#### HOW TO COMPLETE THIS TASK
Find the lines holding the string "next" in the data, then copy all of them.
** Opening RECORDS FOR THE EXERCISE block **
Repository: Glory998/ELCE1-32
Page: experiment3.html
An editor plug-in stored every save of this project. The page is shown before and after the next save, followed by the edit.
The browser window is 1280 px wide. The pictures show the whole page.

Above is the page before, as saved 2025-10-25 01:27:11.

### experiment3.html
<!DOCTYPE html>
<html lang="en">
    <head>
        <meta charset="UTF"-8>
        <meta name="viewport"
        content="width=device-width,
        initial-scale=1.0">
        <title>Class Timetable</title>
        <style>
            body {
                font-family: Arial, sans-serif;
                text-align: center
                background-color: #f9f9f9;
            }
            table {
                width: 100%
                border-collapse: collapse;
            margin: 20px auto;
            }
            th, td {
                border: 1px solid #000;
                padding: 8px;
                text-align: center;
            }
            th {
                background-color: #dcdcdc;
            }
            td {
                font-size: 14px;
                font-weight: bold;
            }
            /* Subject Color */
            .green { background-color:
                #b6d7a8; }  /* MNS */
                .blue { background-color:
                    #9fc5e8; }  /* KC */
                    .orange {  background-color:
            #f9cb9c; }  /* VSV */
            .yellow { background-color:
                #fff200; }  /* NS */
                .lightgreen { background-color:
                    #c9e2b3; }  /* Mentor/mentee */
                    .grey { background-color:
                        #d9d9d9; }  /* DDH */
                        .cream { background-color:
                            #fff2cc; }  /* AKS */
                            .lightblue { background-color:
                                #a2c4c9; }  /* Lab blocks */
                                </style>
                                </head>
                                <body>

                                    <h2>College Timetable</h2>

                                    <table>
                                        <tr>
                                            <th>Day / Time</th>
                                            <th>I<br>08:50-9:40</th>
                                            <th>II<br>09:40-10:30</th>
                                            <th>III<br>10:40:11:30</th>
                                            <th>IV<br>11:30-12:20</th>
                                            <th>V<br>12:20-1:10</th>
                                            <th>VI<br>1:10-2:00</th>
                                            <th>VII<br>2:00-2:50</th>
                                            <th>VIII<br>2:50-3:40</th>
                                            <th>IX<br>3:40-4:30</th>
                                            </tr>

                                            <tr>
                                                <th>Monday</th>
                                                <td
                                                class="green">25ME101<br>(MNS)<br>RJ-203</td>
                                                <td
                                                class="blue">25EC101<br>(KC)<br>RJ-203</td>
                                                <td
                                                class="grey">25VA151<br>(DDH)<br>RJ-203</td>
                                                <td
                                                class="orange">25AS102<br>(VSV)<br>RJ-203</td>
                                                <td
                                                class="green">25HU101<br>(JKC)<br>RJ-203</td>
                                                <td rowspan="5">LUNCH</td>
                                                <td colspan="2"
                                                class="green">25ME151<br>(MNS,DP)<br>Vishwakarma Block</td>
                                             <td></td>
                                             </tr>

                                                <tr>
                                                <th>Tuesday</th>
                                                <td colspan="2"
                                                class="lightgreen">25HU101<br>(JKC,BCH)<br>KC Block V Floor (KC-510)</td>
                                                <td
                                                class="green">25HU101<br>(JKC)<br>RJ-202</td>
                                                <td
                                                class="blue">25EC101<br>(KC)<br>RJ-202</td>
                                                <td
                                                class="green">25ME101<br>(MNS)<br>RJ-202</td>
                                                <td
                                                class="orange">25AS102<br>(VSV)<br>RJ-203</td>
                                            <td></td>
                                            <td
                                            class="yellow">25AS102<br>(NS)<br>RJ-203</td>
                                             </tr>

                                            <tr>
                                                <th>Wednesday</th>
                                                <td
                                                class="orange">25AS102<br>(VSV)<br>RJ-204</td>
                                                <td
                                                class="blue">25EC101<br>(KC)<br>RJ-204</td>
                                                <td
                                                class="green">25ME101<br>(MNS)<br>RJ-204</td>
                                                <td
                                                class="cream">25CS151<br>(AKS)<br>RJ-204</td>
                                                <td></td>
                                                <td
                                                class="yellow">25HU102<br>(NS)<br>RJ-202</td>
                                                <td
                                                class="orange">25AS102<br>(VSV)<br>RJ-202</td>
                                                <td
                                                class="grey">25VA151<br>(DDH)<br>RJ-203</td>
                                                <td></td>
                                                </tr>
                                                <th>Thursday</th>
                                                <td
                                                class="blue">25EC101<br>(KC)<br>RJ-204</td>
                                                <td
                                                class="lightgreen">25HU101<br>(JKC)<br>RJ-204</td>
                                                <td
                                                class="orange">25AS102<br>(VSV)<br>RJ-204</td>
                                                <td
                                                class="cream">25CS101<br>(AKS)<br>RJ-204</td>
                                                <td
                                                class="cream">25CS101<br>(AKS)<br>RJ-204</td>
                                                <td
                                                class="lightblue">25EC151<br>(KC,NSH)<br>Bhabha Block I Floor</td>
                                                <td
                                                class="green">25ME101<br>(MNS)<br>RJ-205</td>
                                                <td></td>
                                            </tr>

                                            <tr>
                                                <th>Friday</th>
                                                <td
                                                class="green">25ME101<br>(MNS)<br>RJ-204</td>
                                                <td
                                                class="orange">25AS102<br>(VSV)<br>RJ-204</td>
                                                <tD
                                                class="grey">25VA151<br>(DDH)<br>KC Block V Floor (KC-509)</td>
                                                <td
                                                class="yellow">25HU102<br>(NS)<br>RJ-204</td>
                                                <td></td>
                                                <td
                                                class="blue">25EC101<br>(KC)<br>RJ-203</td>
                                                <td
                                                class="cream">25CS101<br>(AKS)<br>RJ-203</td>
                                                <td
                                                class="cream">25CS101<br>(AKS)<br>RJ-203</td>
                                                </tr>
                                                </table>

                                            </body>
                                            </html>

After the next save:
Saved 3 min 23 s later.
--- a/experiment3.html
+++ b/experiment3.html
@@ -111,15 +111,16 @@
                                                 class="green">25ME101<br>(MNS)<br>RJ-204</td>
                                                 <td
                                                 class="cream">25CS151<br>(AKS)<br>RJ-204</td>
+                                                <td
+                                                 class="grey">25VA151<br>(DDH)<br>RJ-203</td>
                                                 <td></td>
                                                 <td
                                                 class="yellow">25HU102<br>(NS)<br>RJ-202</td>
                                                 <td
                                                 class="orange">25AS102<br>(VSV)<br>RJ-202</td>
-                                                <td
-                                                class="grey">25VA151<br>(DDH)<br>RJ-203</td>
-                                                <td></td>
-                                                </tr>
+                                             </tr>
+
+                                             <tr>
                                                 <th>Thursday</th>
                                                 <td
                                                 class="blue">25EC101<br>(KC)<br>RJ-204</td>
** Closing RECORDS FOR THE EXERCISE block **
#### EXERCISE RESULT
An editor plug-in stored every save of this project. The page is shown before and after the next save, followed by the edit.
After the next save:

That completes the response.